Ruben Romero & Robert Notkoff, |
Christmas in Santa Fe
(New Earth, 1999)
Initially, Christmas in Santa Fe appears to be an instrumental Christmas album dressed a particular region's clothing. You know the type -- begin with a regional musical style and put "Christmas" beside it (Reggae Christmas, Salsa Christmas, Country Christmas, Grunge Christmas, and so on). Thankfully, Santa Fe has more originality than that. While deeply immersed in Santa Fe's regional style, Christmas in Santa Fe is a Ruben Romero album first and foremost. The performances by Robert Notkoff and the other instrumentalists are solid, but Romero elevates this album. Yes, this is a Christmas album, but Romero's guitar gives it a distinction above other regional collections.

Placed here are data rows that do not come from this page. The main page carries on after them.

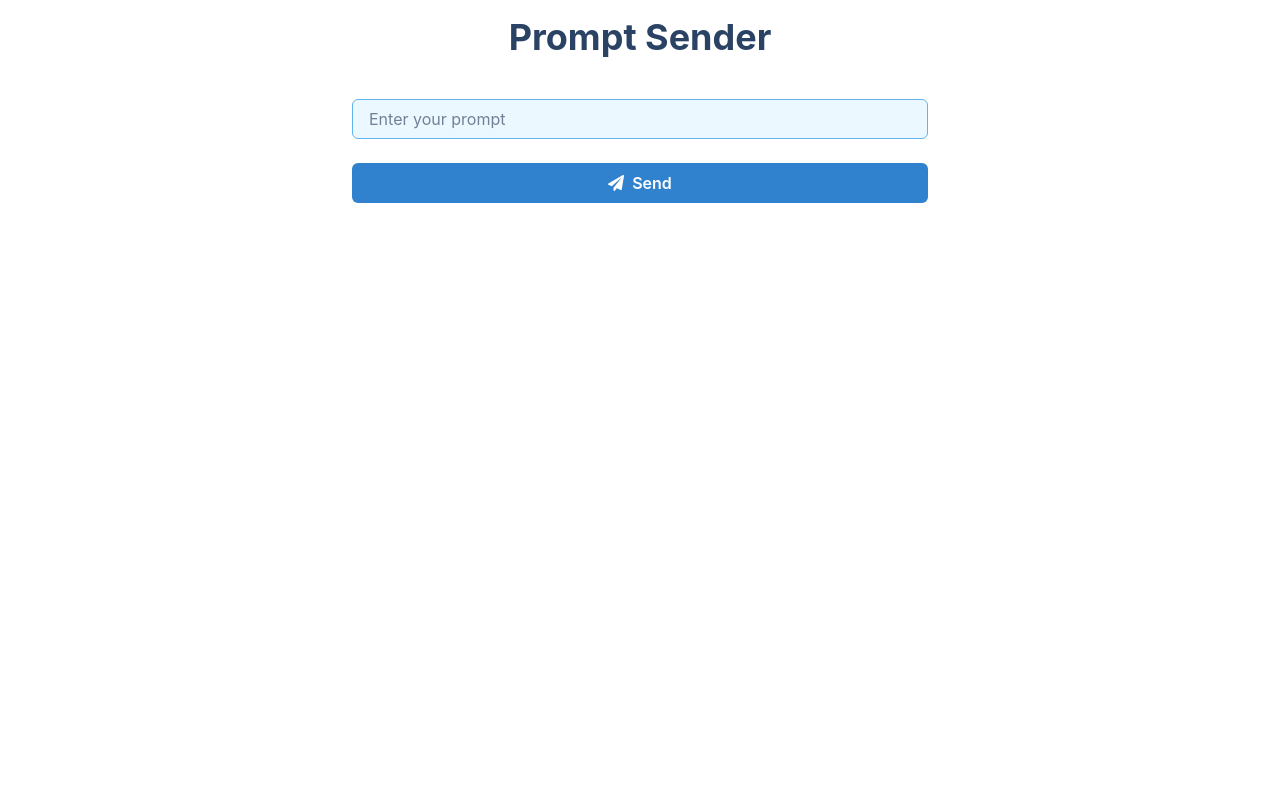
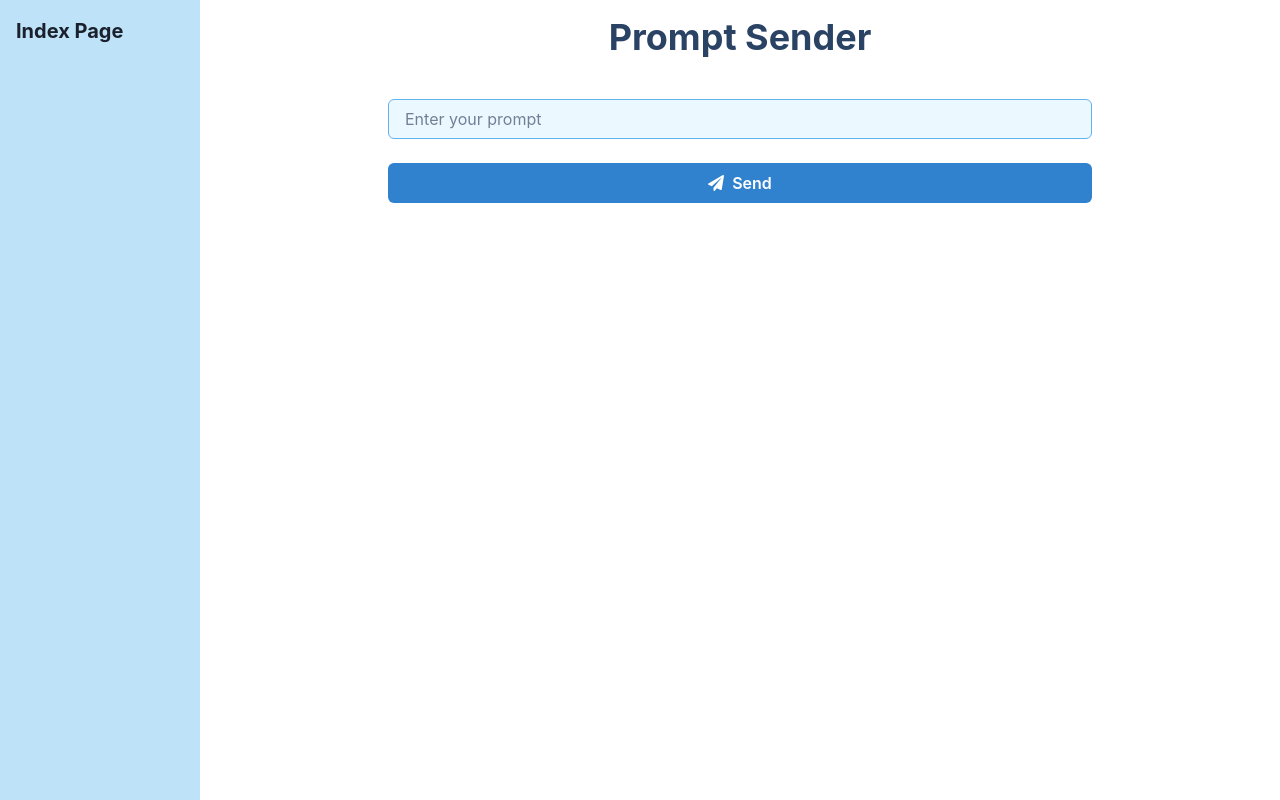
Before and after one commit to GPT-Engineer-App/friendly-button-fetcher, a React (Vite) app: page / in a window 1280 px wide. Built offline with nearby package versions, Linux system fonts and the light colour scheme.

Commit message:
Added a sidebar to the left of the main content in the `Index.jsx` page to track and display the current page name "Index Page". This sidebar is implemented using Chakra UI components for a consistent look and feel.
Prompt: Add a section on the left that tracks what page we are on

```diff
--- a/src/pages/Index.jsx
+++ b/src/pages/Index.jsx
@@ -1,5 +1,5 @@
 import React, { useState } from "react";
-import { Container, VStack, Button, Text, Input, Box, Heading, useColorModeValue } from "@chakra-ui/react";
+import { Flex, Box, Container, VStack, Button, Text, Input, Heading, useColorModeValue } from "@chakra-ui/react";
 import { FaPaperPlane } from "react-icons/fa";
 
 const Index = () => {
@@ -40,7 +40,13 @@ const Index = () => {
   };
 
   return (
-    <Container centerContent maxW="container.sm" height="100vh" display="flex" flexDirection="column" justifyContent="space-between" alignItems="center">
+    <Flex direction="row" height="100vh">
+      <Box width="200px" bg="blue.100" p={4}>
+        <Text fontSize="xl" fontWeight="bold">
+          Index Page
+        </Text>
+      </Box>
+      <Container centerContent flex="1" maxW="container.md" display="flex" flexDirection="column" justifyContent="space-between" alignItems="center">
         <VStack spacing={4} overflowY="auto" flex="1" width="100%" p={4}>
           <Heading as="h1" size="xl" color={useColorModeValue("blue.800", "blue.200")} mb={6}>
             Prompt Sender
@@ -62,6 +68,7 @@ const Index = () => {
           ))}
         </VStack>
       </Container>
+    </Flex>
   );
 };
 
```
Lines whose indentation alone changed are shown as unchanged.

As expected, most of the album contains new takes on traditional holiday favorites, from "Have Yourself a Merry Little Christmas" to "The First Noel" and "The Christmas Song." There are also medleys of traditional songs that thankfully cut short tunes that typically suffer from full-length monotony. While these traditional tunes are quite good and well played, the real treats of this album are Romero's original pieces, especially "Fireside Romance" and "Tears of Sorrow Bring Tears of Joy." These songs are authentically Santa Fe, not traditional Christmas tunes with regional trappings. Romero plays his guitar with passion, precision and uncanny speed (at times). "Jingle Bell Rhumba," an original arrangement by Romero, is a fabulously flavored formulation on a holiday favorite. Romero's guitar sizzles throughout the song, to the point that the other instruments are almost left behind.
Individually, all of the tracks on this album are good tunes that can stand on their own; the composition of this album, on the other hand, could be better. Christmas in Santa Fe begins with a warm welcome via a soft and slow rendition of "Silent Night," but their reprise of it at the end detracts from the album's entirety. This is my one small complaint: In what should be the last song, the title track infuses the ears (and possibly the feet) with vivacity and festivity when -- all of a sudden -- you're suddenly back to the stagnant pace of "Silent Night." A major strength of this album is the fluctuating momentum building up to the title track. Instead, Romero and Notkoff take that energy, shelve it and softly send you on your way. Oh, well.
Christmas in Santa Fe is a delightful album that is not completely dependent upon the holidays. Many of these tracks could be enjoyed on July 17 just the same as on Dec. 23. If you are especially fond of guitars, this album is a treat for all the seasons.